* [EXERCISE DETAILS]: Repeat the stretch of entries below from the line with "<p>Pasan a la" through the line with "<li>El mayor número de goles a favor anotados por". Include both ends and add nothing.

* [DATA IN THIS EXERCISE]:
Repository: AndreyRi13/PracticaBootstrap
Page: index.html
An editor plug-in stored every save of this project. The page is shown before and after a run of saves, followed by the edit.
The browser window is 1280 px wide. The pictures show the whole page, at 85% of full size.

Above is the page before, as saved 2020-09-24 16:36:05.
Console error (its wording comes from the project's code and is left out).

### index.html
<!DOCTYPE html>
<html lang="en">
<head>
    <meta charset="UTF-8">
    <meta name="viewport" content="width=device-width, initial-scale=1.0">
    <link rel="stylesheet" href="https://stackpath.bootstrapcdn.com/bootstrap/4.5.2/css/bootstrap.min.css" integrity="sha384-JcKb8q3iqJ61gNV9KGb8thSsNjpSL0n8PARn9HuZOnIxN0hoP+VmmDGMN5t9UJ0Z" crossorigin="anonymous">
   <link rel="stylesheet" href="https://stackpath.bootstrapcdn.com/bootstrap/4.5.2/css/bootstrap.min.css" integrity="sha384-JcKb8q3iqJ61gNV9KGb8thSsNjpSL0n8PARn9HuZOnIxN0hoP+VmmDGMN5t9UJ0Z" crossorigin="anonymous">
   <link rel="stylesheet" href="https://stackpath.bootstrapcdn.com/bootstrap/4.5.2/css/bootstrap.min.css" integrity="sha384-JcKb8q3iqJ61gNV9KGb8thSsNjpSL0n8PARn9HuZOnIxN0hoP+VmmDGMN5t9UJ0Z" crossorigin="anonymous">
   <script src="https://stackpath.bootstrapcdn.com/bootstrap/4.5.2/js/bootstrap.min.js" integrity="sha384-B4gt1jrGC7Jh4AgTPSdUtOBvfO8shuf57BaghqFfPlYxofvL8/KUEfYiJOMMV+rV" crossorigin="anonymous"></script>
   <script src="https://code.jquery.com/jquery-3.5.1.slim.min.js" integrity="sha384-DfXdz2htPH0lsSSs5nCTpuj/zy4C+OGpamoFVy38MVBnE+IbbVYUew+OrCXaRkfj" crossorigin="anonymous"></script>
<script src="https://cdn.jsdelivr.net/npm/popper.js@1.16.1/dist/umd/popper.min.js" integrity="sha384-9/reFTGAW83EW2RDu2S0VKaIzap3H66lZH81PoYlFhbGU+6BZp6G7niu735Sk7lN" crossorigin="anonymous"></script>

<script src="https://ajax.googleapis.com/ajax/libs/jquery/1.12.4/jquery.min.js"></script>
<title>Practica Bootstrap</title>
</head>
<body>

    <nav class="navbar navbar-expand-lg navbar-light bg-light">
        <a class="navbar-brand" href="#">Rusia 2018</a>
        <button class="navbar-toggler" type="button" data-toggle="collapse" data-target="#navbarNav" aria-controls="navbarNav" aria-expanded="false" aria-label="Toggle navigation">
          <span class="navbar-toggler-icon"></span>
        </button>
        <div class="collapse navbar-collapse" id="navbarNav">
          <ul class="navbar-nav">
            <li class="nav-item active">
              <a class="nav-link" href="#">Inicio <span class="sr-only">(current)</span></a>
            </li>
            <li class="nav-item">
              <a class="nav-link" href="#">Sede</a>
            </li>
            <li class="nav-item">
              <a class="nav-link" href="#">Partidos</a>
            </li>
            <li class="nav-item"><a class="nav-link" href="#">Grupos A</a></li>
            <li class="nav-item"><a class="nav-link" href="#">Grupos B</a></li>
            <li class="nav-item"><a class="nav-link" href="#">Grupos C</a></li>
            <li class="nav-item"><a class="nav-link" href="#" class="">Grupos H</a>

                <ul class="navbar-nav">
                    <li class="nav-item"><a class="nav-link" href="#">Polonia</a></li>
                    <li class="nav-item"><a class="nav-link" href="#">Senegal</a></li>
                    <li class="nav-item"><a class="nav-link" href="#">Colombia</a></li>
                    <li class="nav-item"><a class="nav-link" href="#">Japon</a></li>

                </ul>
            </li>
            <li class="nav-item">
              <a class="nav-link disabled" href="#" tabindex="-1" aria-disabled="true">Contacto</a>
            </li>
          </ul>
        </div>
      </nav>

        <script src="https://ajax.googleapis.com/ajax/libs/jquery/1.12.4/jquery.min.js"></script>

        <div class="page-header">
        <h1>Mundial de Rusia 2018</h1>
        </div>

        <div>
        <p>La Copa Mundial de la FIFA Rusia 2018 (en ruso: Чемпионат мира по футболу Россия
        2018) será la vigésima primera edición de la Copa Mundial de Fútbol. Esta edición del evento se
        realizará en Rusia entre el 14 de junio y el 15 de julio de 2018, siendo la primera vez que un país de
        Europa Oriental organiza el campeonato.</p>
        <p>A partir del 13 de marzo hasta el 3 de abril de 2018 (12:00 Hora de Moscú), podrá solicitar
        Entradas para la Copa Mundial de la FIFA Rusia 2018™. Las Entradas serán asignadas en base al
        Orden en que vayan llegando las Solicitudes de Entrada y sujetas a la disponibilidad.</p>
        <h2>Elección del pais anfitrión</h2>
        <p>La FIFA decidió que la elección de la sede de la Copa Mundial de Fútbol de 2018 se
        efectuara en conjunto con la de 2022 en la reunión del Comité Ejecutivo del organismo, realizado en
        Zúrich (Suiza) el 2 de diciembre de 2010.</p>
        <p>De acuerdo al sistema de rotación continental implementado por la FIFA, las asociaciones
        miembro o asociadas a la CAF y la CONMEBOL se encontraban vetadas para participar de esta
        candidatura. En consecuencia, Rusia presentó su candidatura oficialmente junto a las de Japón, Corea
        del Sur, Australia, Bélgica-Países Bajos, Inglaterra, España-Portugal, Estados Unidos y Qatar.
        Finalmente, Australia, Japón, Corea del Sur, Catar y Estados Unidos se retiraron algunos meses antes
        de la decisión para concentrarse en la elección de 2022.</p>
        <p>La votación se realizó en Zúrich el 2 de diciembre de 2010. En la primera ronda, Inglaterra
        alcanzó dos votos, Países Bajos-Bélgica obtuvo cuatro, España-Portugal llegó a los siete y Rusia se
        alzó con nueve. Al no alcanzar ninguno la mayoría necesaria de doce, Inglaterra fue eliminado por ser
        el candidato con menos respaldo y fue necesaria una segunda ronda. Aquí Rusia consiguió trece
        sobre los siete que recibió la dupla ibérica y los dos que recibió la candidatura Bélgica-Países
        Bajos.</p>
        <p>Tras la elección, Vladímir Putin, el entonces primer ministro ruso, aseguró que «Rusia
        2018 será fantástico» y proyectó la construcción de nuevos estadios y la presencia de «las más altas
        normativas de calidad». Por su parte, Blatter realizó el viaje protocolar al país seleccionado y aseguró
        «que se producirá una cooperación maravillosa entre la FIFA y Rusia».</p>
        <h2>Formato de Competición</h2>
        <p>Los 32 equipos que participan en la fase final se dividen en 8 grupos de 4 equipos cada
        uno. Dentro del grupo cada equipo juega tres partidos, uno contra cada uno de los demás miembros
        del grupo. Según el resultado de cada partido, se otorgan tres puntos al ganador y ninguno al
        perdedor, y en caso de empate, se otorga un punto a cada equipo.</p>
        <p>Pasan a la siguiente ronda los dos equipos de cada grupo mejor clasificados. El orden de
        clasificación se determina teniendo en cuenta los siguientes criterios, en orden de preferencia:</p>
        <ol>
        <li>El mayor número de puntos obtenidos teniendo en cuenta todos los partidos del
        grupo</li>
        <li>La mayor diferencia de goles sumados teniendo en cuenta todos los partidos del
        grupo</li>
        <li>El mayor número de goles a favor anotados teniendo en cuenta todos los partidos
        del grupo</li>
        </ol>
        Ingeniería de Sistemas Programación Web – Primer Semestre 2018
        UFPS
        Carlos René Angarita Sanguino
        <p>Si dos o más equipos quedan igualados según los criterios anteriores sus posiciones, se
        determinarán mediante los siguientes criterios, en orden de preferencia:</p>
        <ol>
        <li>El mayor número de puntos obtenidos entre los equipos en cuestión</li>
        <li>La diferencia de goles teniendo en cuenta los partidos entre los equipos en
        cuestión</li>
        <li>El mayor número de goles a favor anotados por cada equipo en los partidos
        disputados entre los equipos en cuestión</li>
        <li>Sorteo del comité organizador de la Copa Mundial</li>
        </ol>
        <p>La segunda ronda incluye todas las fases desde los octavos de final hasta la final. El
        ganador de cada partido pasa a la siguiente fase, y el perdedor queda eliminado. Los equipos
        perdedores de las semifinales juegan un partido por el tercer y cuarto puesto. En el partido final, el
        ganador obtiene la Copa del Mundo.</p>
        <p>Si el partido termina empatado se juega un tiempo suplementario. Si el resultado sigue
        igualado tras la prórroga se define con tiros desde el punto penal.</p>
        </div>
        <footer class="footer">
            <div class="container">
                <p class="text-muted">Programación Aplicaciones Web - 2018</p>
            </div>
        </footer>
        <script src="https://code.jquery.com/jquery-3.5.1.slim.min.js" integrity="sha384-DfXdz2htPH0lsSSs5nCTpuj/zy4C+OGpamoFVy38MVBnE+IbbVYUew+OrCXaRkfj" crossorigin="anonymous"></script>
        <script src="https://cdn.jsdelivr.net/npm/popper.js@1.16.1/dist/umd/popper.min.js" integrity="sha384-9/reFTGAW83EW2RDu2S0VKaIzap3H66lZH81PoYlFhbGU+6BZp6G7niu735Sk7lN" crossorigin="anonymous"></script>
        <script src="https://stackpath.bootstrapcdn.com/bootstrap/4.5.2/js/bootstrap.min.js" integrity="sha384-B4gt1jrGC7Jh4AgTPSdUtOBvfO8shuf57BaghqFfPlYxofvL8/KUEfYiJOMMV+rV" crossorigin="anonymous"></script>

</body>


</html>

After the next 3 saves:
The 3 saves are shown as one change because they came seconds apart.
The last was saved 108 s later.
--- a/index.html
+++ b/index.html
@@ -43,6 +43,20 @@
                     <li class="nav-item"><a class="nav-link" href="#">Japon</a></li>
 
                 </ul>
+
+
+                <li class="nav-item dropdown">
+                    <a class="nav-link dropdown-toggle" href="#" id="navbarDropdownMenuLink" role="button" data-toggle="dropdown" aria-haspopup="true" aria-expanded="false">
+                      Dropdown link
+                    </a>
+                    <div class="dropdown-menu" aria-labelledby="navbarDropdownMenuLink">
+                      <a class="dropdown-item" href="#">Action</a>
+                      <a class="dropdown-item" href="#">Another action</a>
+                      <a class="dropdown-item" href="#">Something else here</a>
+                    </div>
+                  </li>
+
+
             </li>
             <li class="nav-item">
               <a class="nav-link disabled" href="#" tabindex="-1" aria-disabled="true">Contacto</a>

* [REPLY TO THE TASK]:
        <p>Pasan a la siguiente ronda los dos equipos de cada grupo mejor clasificados. El orden de
        clasificación se determina teniendo en cuenta los siguientes criterios, en orden de preferencia:</p>
        <ol>
        <li>El mayor número de puntos obtenidos teniendo en cuenta todos los partidos del
        grupo</li>
        <li>La mayor diferencia de goles sumados teniendo en cuenta todos los partidos del
        grupo</li>
        <li>El mayor número de goles a favor anotados teniendo en cuenta todos los partidos
        del grupo</li>
        </ol>
        Ingeniería de Sistemas Programación Web – Primer Semestre 2018
        UFPS
        Carlos René Angarita Sanguino
        <p>Si dos o más equipos quedan igualados según los criterios anteriores sus posiciones, se
        determinarán mediante los siguientes criterios, en orden de preferencia:</p>
        <ol>
        <li>El mayor número de puntos obtenidos entre los equipos en cuestión</li>
        <li>La diferencia de goles teniendo en cuenta los partidos entre los equipos en
        cuestión</li>
        <li>El mayor número de goles a favor anotados por cada equipo en los partidos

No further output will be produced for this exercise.